Russian President Vladimir Putin criticised the presence of foreign troops in Syria, saying they are there against the will of the Syrian government and are blocking the consolidation of the war-torn country. Putin was referring to hundreds of US troops stationed in eastern Syria and working with Kurdish-led fighters in battling the militant Islamic State group, as well as Turkish forces in northern Syria.
Speaking during a rare meeting in Moscow on Monday night with his Syrian counterpart Bashar Assad, he said the presence of the foreigners is illegal because they don't have permission to be there from the United Nations or Syria's government. Russia joined Syria's 10-year conflict in September 2015, when the Syrian military appeared close to collapse, and has since helped in tipping the balance of power in favor of Assad, whose forces now control much of the country. Hundreds of Russian troops are deployed across Syria and they also have a military air base along Syria's Mediterranean coast.
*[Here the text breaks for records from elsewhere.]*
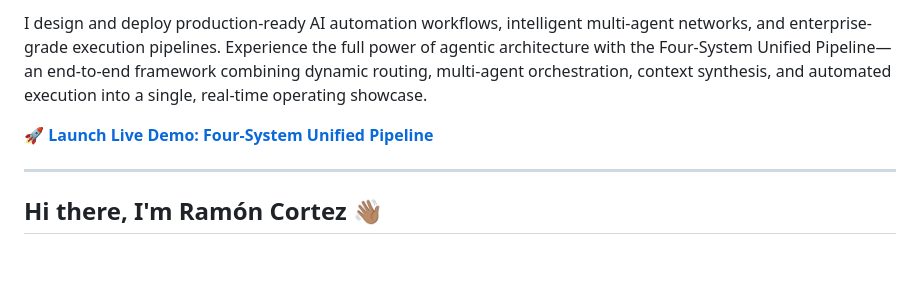
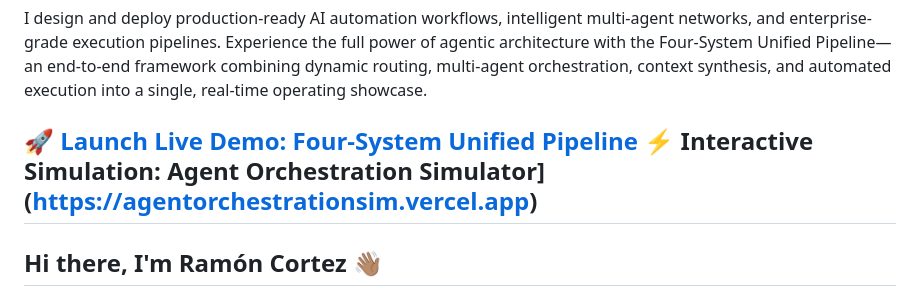
Before and after one commit to rcortez056-spec/Ramon-Cortez, a Markdown page: README.md, the part around the change. Rendered like a GitHub page; blank space fills up the shorter version.

Commit message:
Add link to Agent Orchestration Simulator

```diff
--- a/README.md
+++ b/README.md
@@ -8,7 +8,7 @@ I design and deploy production-ready AI automation workflows, intelligent multi-
 
 
 🚀 **[Launch Live Demo: Four-System Unified Pipeline](https://rcortez056-spec.github.io/Ramon-Cortez/four-system-pipeline.html)**
-
+⚡ **Interactive Simulation: Agent Orchestration Simulator](https://agentorchestrationsim.vercel.app)**
 ---
 
 ## Hi there, I'm Ramón Cortez 👋🏽
```
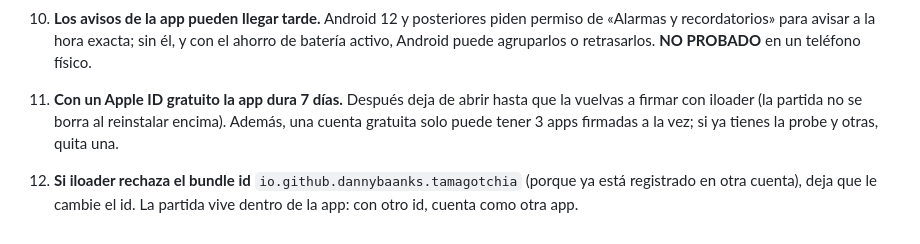
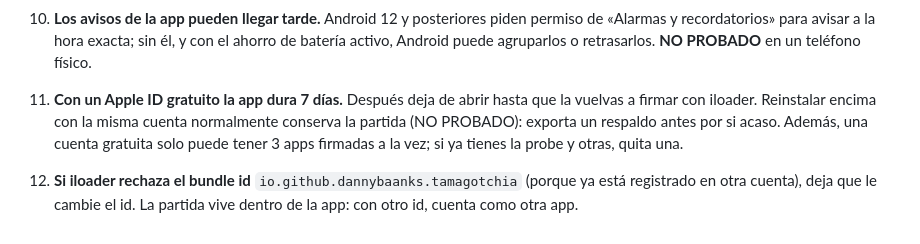
Before and after one commit to DannyBaanks/TamagotchIA, a Markdown page: GUIA.md, the part around the change. Rendered like a GitHub page.

Commit message:
docs(guia): mark the keep-save-on-resign claim as NO PROBADO
Co-Authored-By: Claude Opus 5.5 <noreply@anthropic.com>

```diff
--- a/GUIA.md
+++ b/GUIA.md
@@ -257,5 +257,5 @@ Ajustes → **Exportar respaldo** descarga `tamagotchia-<nombre>-<fecha>.json`.
 
 10. **Los avisos de la app pueden llegar tarde.** Android 12 y posteriores piden permiso de «Alarmas y recordatorios» para avisar a la hora exacta; sin él, y con el ahorro de batería activo, Android puede agruparlos o retrasarlos. **NO PROBADO** en un teléfono físico.
 
-11. **Con un Apple ID gratuito la app dura 7 días.** Después deja de abrir hasta que la vuelvas a firmar con iloader (la partida no se borra al reinstalar encima). Además, una cuenta gratuita solo puede tener 3 apps firmadas a la vez; si ya tienes la probe y otras, quita una.
+11. **Con un Apple ID gratuito la app dura 7 días.** Después deja de abrir hasta que la vuelvas a firmar con iloader. Reinstalar encima con la misma cuenta normalmente conserva la partida (NO PROBADO): exporta un respaldo antes por si acaso. Además, una cuenta gratuita solo puede tener 3 apps firmadas a la vez; si ya tienes la probe y otras, quita una.
 12. **Si iloader rechaza el bundle id** `io.github.dannybaanks.tamagotchia` (porque ya está registrado en otra cuenta), deja que le cambie el id. La partida vive dentro de la app: con otro id, cuenta como otra app.
```
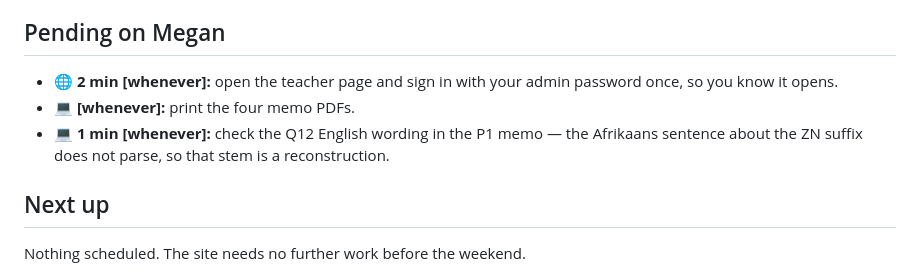
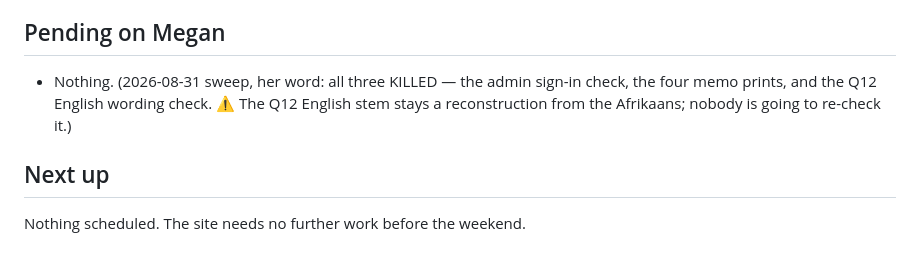
Before and after one commit to megzieberr/sept2024-check, a Markdown page: PROJECT-STATUS.md, the part around the change. Rendered like a GitHub page.

Commit message:
2026-08-31 pending sweep: clear items Megan killed
Her word, this sweep: she is done with these. Removed from Pending on
Megan with the consequence written down where there is one.

Co-Authored-By: Claude Opus 5 (1M context) <noreply@anthropic.com>

```diff
--- a/PROJECT-STATUS.md
+++ b/PROJECT-STATUS.md
@@ -41,12 +41,7 @@ Both colour memos are also done — see **Files generated** below.
 
 ## Pending on Megan
 
-- 🌐 **2 min [whenever]:** open the teacher page and sign in with your admin
-  password once, so you know it opens.
-- 💻 **[whenever]:** print the four memo PDFs.
-- 💻 **1 min [whenever]:** check the Q12 English wording in the P1 memo — the
-  Afrikaans sentence about the ZN suffix does not parse, so that stem is a
-  reconstruction.
+- Nothing. (2026-08-31 sweep, her word: all three KILLED — the admin sign-in check, the four memo prints, and the Q12 English wording check. ⚠ The Q12 English stem stays a reconstruction from the Afrikaans; nobody is going to re-check it.)
 
 ## Next up
 
```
Assad and Putin discussed cooperation between their armies and ways to continue operations to gain control of the last rebel-held areas in Syria, state media in Damascus reported. It was the first meeting between the two allies since they held a summit in the Syrian capital in January last year. According to reports, Putin and Assad also discussed the political process in the war-torn country.
The two leaders discussed cooperation between their armies "in fighting terrorism and the continuation of liberating lands held by terrorists." Assad's government refers to all armed opposition groups as terrorists.
(With inputs from agencies)